(Edit tracking data)
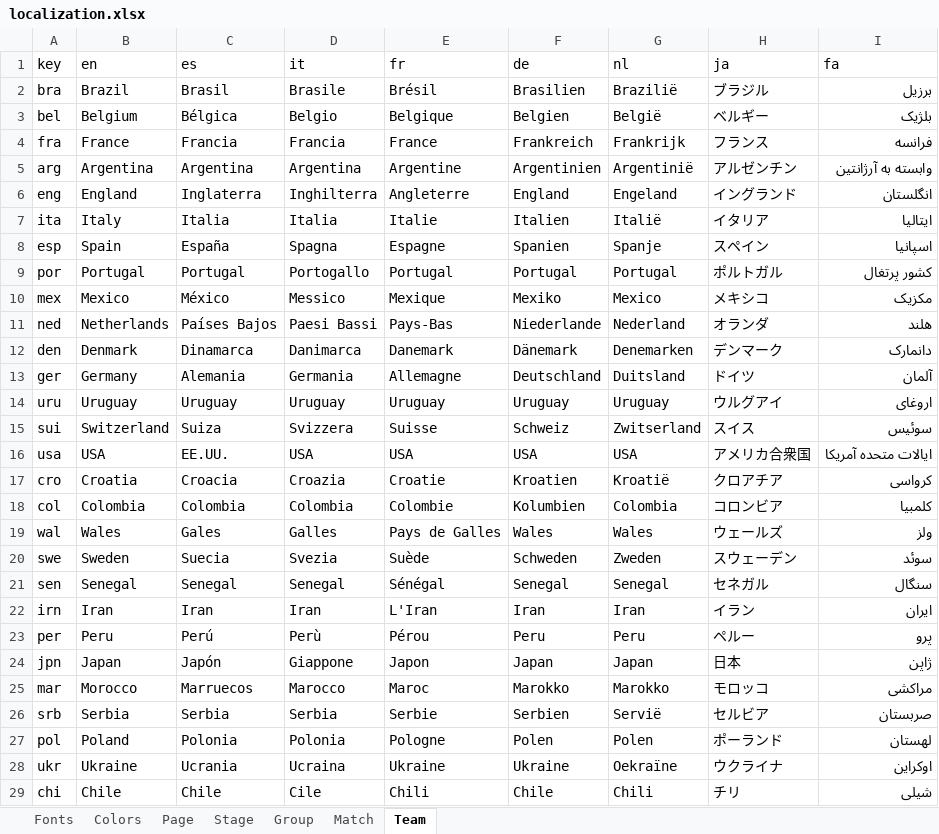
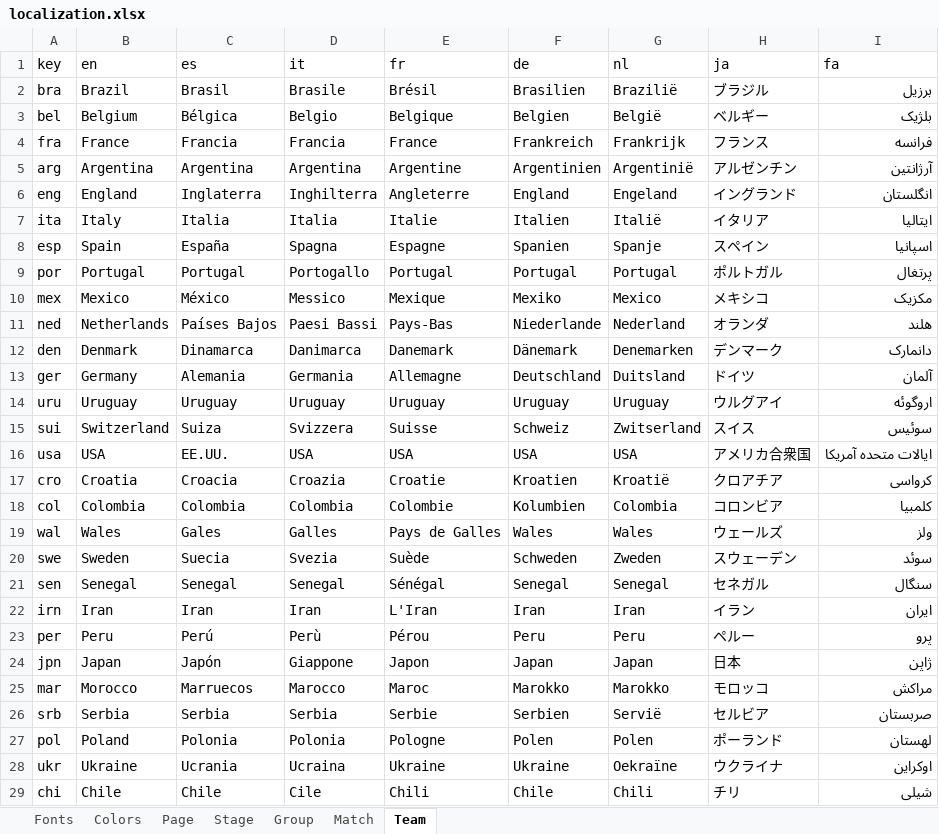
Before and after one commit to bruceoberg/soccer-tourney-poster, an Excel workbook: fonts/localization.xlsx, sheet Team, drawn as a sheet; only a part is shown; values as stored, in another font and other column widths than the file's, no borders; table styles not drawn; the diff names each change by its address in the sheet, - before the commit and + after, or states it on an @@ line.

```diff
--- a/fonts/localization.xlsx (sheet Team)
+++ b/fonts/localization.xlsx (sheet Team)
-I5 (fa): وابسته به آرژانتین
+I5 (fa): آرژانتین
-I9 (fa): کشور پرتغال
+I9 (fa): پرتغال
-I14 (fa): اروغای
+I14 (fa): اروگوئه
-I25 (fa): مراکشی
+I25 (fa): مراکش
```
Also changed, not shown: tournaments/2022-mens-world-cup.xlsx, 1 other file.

--

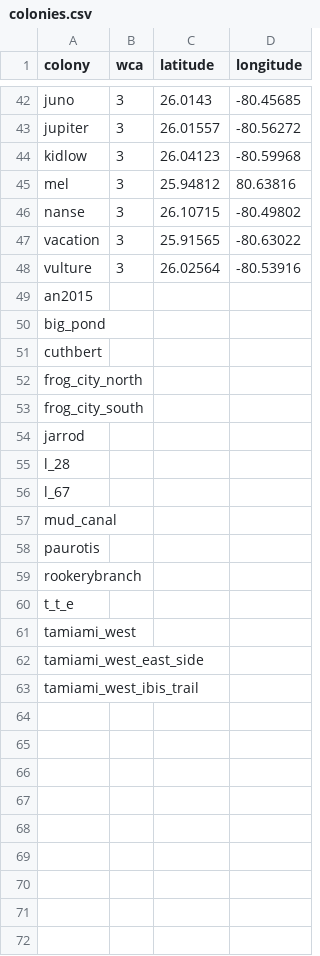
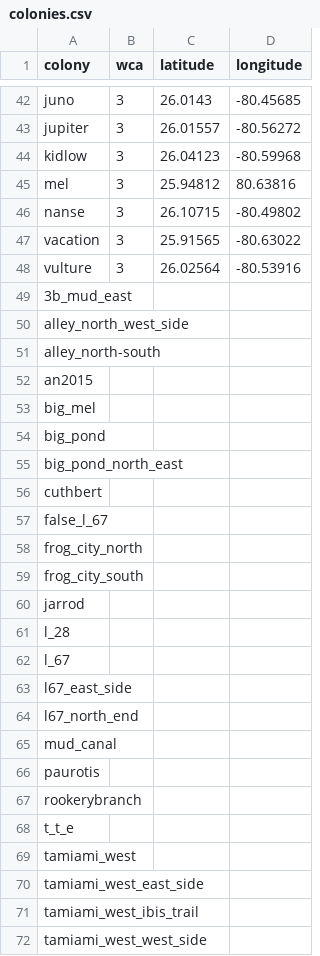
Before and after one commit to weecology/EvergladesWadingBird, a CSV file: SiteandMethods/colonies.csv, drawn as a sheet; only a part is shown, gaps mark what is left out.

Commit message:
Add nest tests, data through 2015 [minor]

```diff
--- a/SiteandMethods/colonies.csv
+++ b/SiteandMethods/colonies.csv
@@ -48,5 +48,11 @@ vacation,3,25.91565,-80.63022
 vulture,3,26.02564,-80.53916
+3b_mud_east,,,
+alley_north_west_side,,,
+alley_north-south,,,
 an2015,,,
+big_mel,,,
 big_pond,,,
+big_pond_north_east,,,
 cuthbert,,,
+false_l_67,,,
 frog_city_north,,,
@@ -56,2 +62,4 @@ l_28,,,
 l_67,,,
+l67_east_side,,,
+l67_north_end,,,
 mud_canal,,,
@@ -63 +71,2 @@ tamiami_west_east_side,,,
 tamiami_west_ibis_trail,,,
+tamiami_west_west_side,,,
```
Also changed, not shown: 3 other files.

[What you need to do] Please copy out each line in the entries that mentions the string "colonies".

[Problem solution]
Before and after one commit to weecology/EvergladesWadingBird, a CSV file: SiteandMethods/colonies.csv, drawn as a sheet; only a part is shown, gaps mark what is left out.
--- a/SiteandMethods/colonies.csv
+++ b/SiteandMethods/colonies.csv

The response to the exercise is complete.